In July 2011, at 64 years old, Ifti Nasim, an openly gay Muslim Pakistani poet, human rights activist and Chicago radio host (even a luxury-car salesman), passed away. His death attracted about 1,000 people to the Muslim Community Center on Elston Avenue in Chicago to pay their respects.
Nasim broached the topic of homosexuality in religion and conservative culture. He wrote, "Narman," the first believed book in Urdu that centered on gay storylines. He immigrated to the U.S. from Pakistan in 1971. In an interview with Chicago radio station, WBEZ, Nasim said, "In Islamic society, gays have no place... America sold the gay culture to me back home. They're living happily ever after in America. That's my place, I've got to go to America. I was sold. Completely sold."
Nasim's time in Chicago was spent advocating for civil rights and shedding light on being gay and Muslim. He founded the group SANGAT/Chicago, a South Asian LGBT organization and was honored in 1996 by being inducted into the Chicago Gay and Lesbian Hall of Fame for "his courage as an international ambassador of tolerance."
Each day in October, which is LGBT History Month, we'll be featuring a different LGBT icon.

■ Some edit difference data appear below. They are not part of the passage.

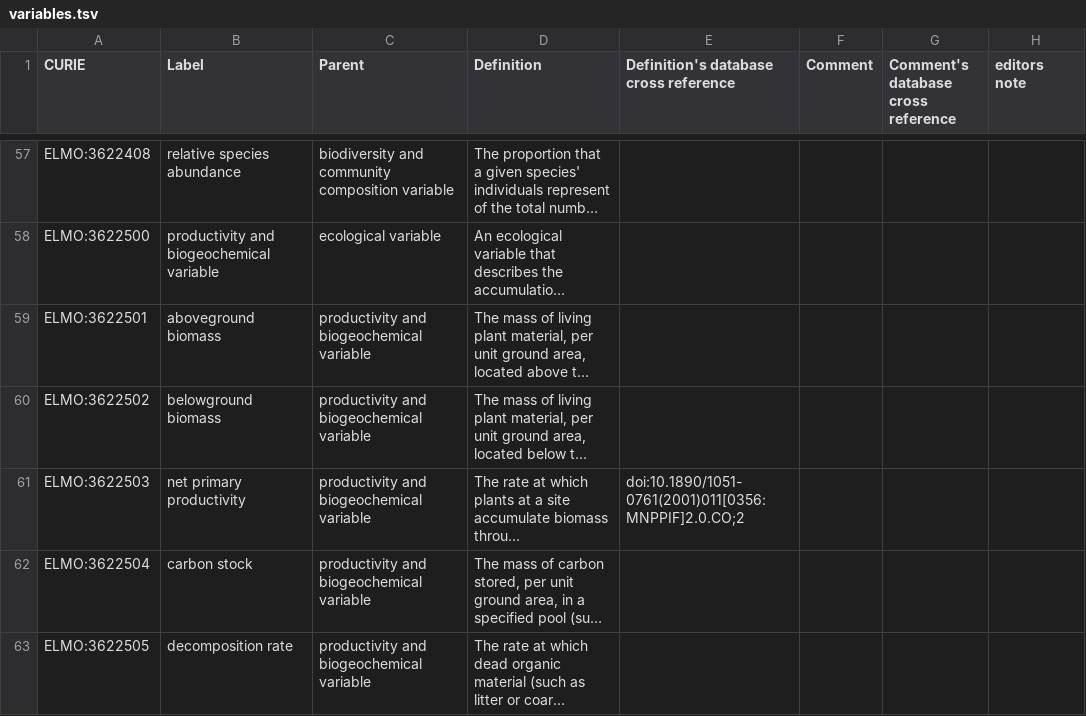
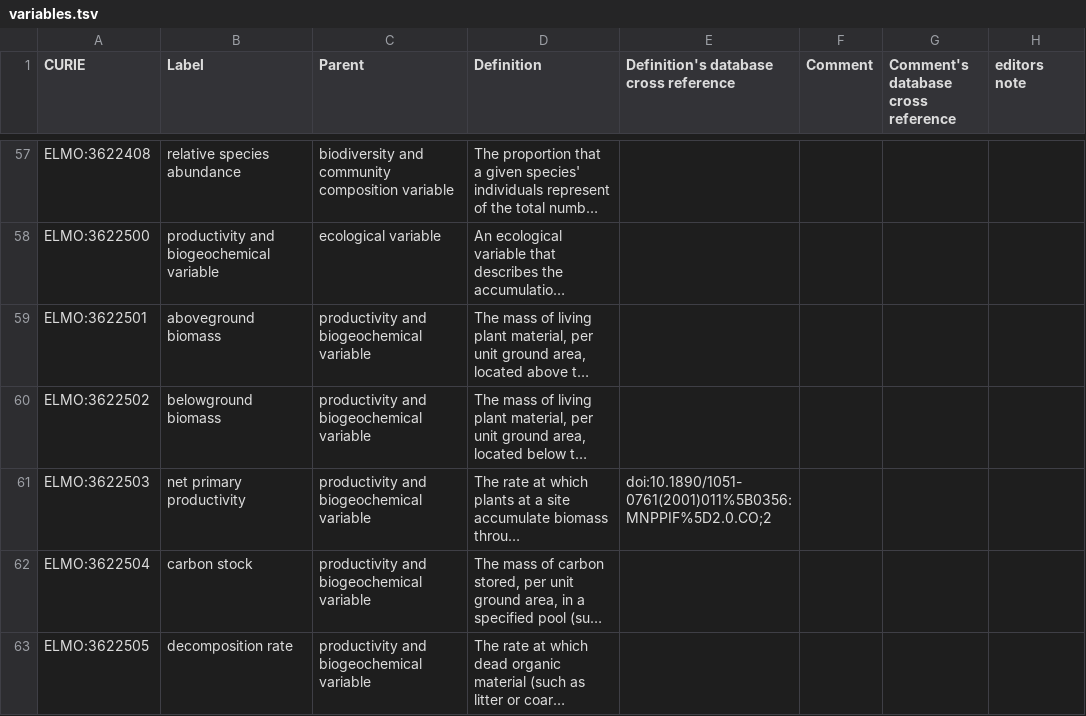
Before and after one commit to timalamenciak/elmo, a TSV file: src/templates/variables.tsv, drawn as a sheet; only a part is shown, gaps mark what is left out; long unchanged cells end in …; the diff names each change by its address in the sheet, - before the commit and + after, or states it on an @@ line.

```diff
--- a/src/templates/variables.tsv
+++ b/src/templates/variables.tsv
-E61: doi:10.1890/1051-0761(2001)011[0356:MNPPIF]2.0.CO;2
+E61: doi:10.1890/1051-0761(2001)011%5B0356:MNPPIF%5D2.0.CO;2
```
Also changed, not shown: 23 other files.
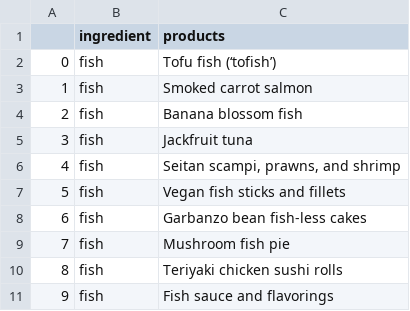
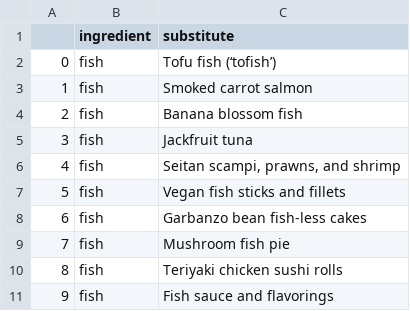
Before and after one commit to Andyjag91/Allergens-in-Goya-Food-Products-, a CSV file: data/fish_substitute.csv, drawn as a sheet.

Commit message:
Add soybean substitute csv and modified fish substitute csv

```diff
--- a/data/fish_substitute.csv
+++ b/data/fish_substitute.csv
@@ -1,2 +1,2 @@
-,ingredient,products
+,ingredient,substitute
 0,fish,Tofu fish (‘tofish’)
```
Also changed, not shown: 1 other file.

Check back tomorrow for a look at another incredible individual who changed history and visit our LGBT History Month Big News Page for more stories.